Data provided>
▬▬▬▬▬▬▬▬▬▬
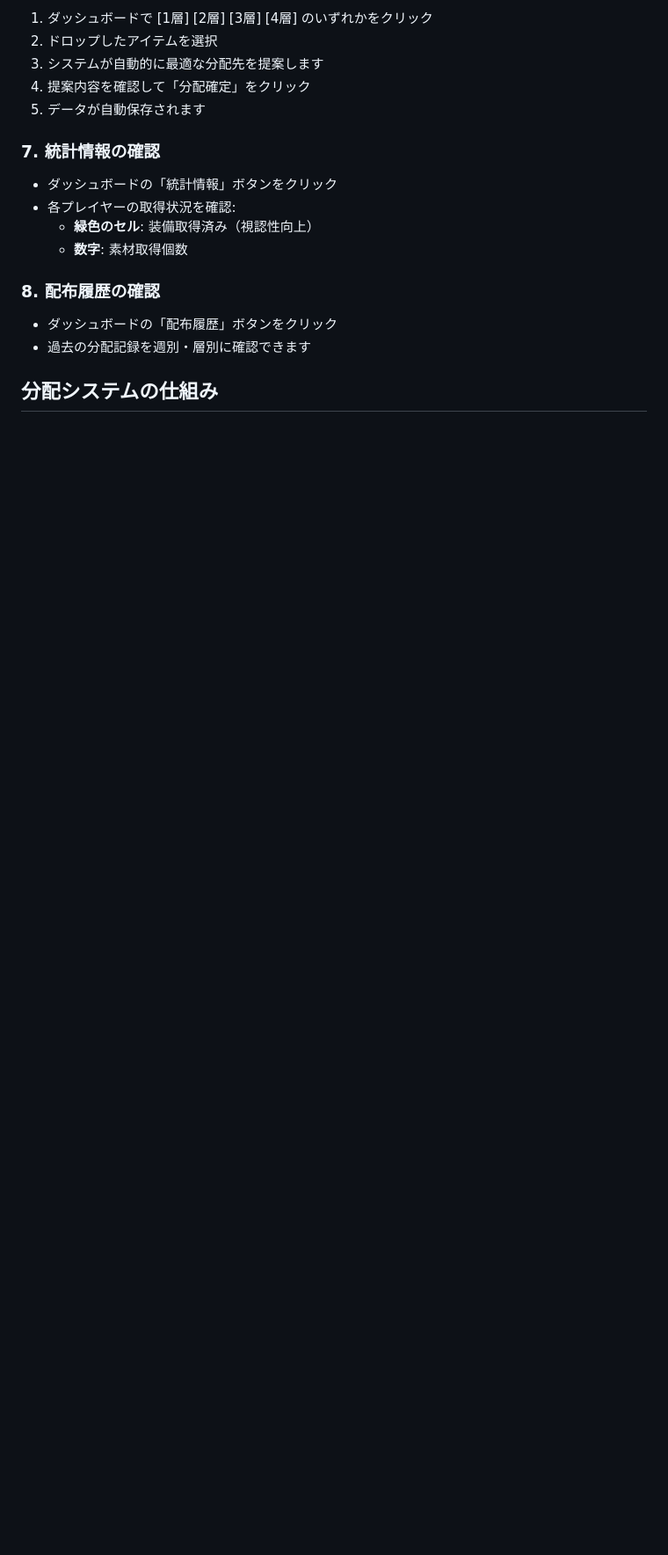
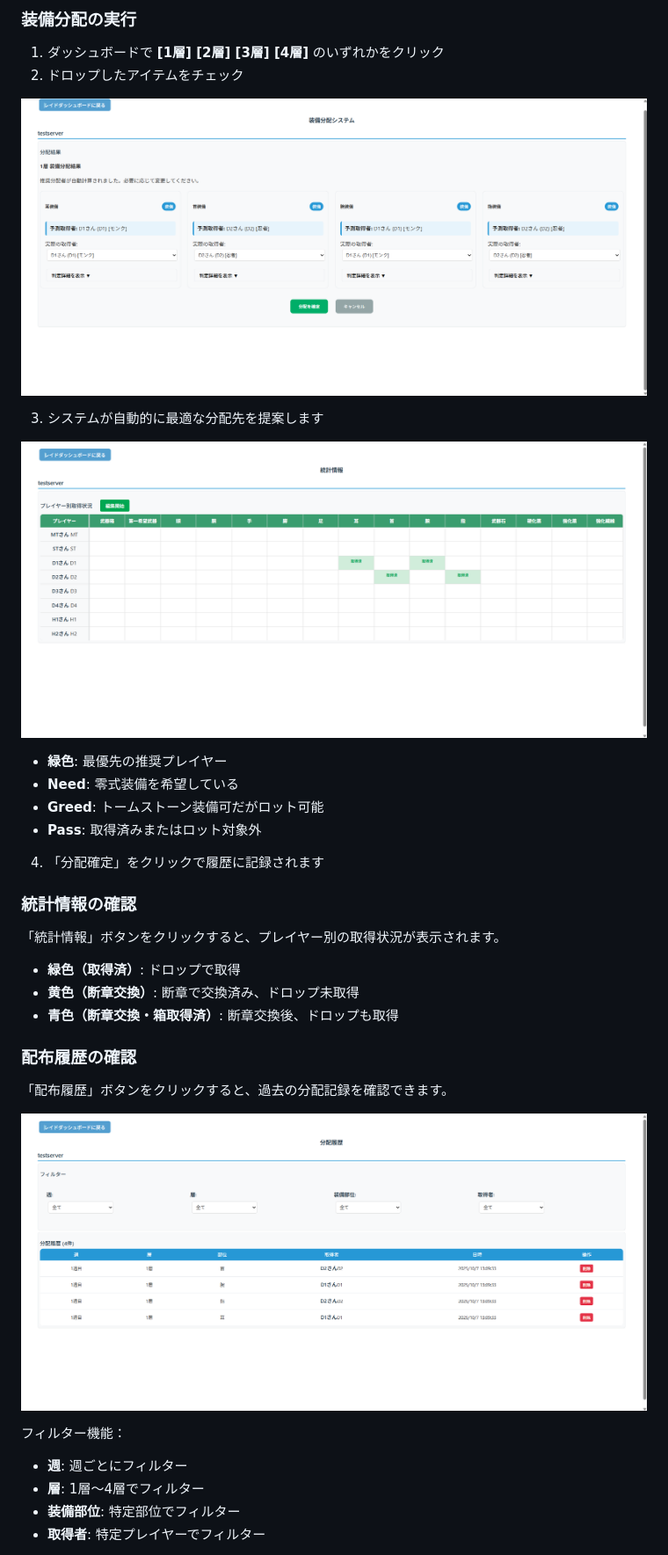
Before and after one commit to rnq27gq/ff14-raid-gear-system, a Markdown page: README.md, the part around one of its changes. Shown at 88% size. GitHub-like rendering; pictures changed too: SS/calc3.png (added), SS/history6.png (added), SS/result4.png (added); blank space fills up the shorter version.

```diff
--- a/README.md
+++ b/README.md
@@ -64,20 +69,39 @@ FF14の零式レイドで装備を公平に分配するためのWebアプリケ
 
-1. ダッシュボードで [1層] [2層] [3層] [4層] のいずれかをクリック
-2. ドロップしたアイテムを選択
+### 装備分配の実行
+
+1. ダッシュボードで **[1層] [2層] [3層] [4層]** のいずれかをクリック
+2. ドロップしたアイテムをチェック
+
+![分配計算画面](SS/calc3.png)
+
 3. システムが自動的に最適な分配先を提案します
-4. 提案内容を確認して「分配確定」をクリック
-5. データが自動保存されます
 
-### 7. 統計情報の確認
+![分配結果画面](SS/result4.png)
 
-- ダッシュボードの「統計情報」ボタンをクリック
-- 各プレイヤーの取得状況を確認:
-  - **緑色のセル**: 装備取得済み（視認性向上）
-  - **数字**: 素材取得個数
+- **緑色**: 最優先の推奨プレイヤー
+- **Need**: 零式装備を希望している
+- **Greed**: トームストーン装備可だがロット可能
+- **Pass**: 取得済みまたはロット対象外
 
-### 8. 配布履歴の確認
+4. 「分配確定」をクリックで履歴に記録されます
 
-- ダッシュボードの「配布履歴」ボタンをクリック
-- 過去の分配記録を週別・層別に確認できます
+### 統計情報の確認
 
-## 分配システムの仕組み
+「統計情報」ボタンをクリックすると、プレイヤー別の取得状況が表示されます。
+
+- **緑色（取得済）**: ドロップで取得
+- **黄色（断章交換）**: 断章で交換済み、ドロップ未取得
+- **青色（断章交換・箱取得済）**: 断章交換後、ドロップも取得
+
+### 配布履歴の確認
+
+「配布履歴」ボタンをクリックすると、過去の分配記録を確認できます。
+
+![配布履歴](SS/history6.png)
+
+フィルター機能：
+- **週**: 週ごとにフィルター
+- **層**: 1層〜4層でフィルター
+- **装備部位**: 特定部位でフィルター
+- **取得者**: 特定プレイヤーでフィルター
+
```
Also changed, not shown: other parts of README.md (+109 -99 lines), SS/share5.png (added), SS/toppage1.png (added).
▬▬▬▬▬▬▬▬▬▬
Directions for this task>
The response should repeat each record precisely and contain no pictures.

Response to this exercise>
Before and after one commit to rnq27gq/ff14-raid-gear-system, a Markdown page: README.md, the part around one of its changes. Shown at 88% size. GitHub-like rendering; pictures changed too: SS/calc3.png (added), SS/history6.png (added), SS/result4.png (added); blank space fills up the shorter version.

```diff
--- a/README.md
+++ b/README.md
@@ -64,20 +69,39 @@ FF14の零式レイドで装備を公平に分配するためのWebアプリケ
 
-1. ダッシュボードで [1層] [2層] [3層] [4層] のいずれかをクリック
-2. ドロップしたアイテムを選択
+### 装備分配の実行
+
+1. ダッシュボードで **[1層] [2層] [3層] [4層]** のいずれかをクリック
+2. ドロップしたアイテムをチェック
+
+![分配計算画面](SS/calc3.png)
+
 3. システムが自動的に最適な分配先を提案します
-4. 提案内容を確認して「分配確定」をクリック
-5. データが自動保存されます
 
-### 7. 統計情報の確認
+![分配結果画面](SS/result4.png)
 
-- ダッシュボードの「統計情報」ボタンをクリック
-- 各プレイヤーの取得状況を確認:
-  - **緑色のセル**: 装備取得済み（視認性向上）
-  - **数字**: 素材取得個数
+- **緑色**: 最優先の推奨プレイヤー
+- **Need**: 零式装備を希望している
+- **Greed**: トームストーン装備可だがロット可能
+- **Pass**: 取得済みまたはロット対象外
 
-### 8. 配布履歴の確認
+4. 「分配確定」をクリックで履歴に記録されます
 
-- ダッシュボードの「配布履歴」ボタンをクリック
-- 過去の分配記録を週別・層別に確認できます
+### 統計情報の確認
 
-## 分配システムの仕組み
+「統計情報」ボタンをクリックすると、プレイヤー別の取得状況が表示されます。
+
+- **緑色（取得済）**: ドロップで取得
+- **黄色（断章交換）**: 断章で交換済み、ドロップ未取得
+- **青色（断章交換・箱取得済）**: 断章交換後、ドロップも取得
+
+### 配布履歴の確認
+
+「配布履歴」ボタンをクリックすると、過去の分配記録を確認できます。
+
+![配布履歴](SS/history6.png)
+
+フィルター機能：
+- **週**: 週ごとにフィルター
+- **層**: 1層〜4層でフィルター
+- **装備部位**: 特定部位でフィルター
+- **取得者**: 特定プレイヤーでフィルター
+
```
Also changed, not shown: other parts of README.md (+109 -99 lines), SS/share5.png (added), SS/toppage1.png (added).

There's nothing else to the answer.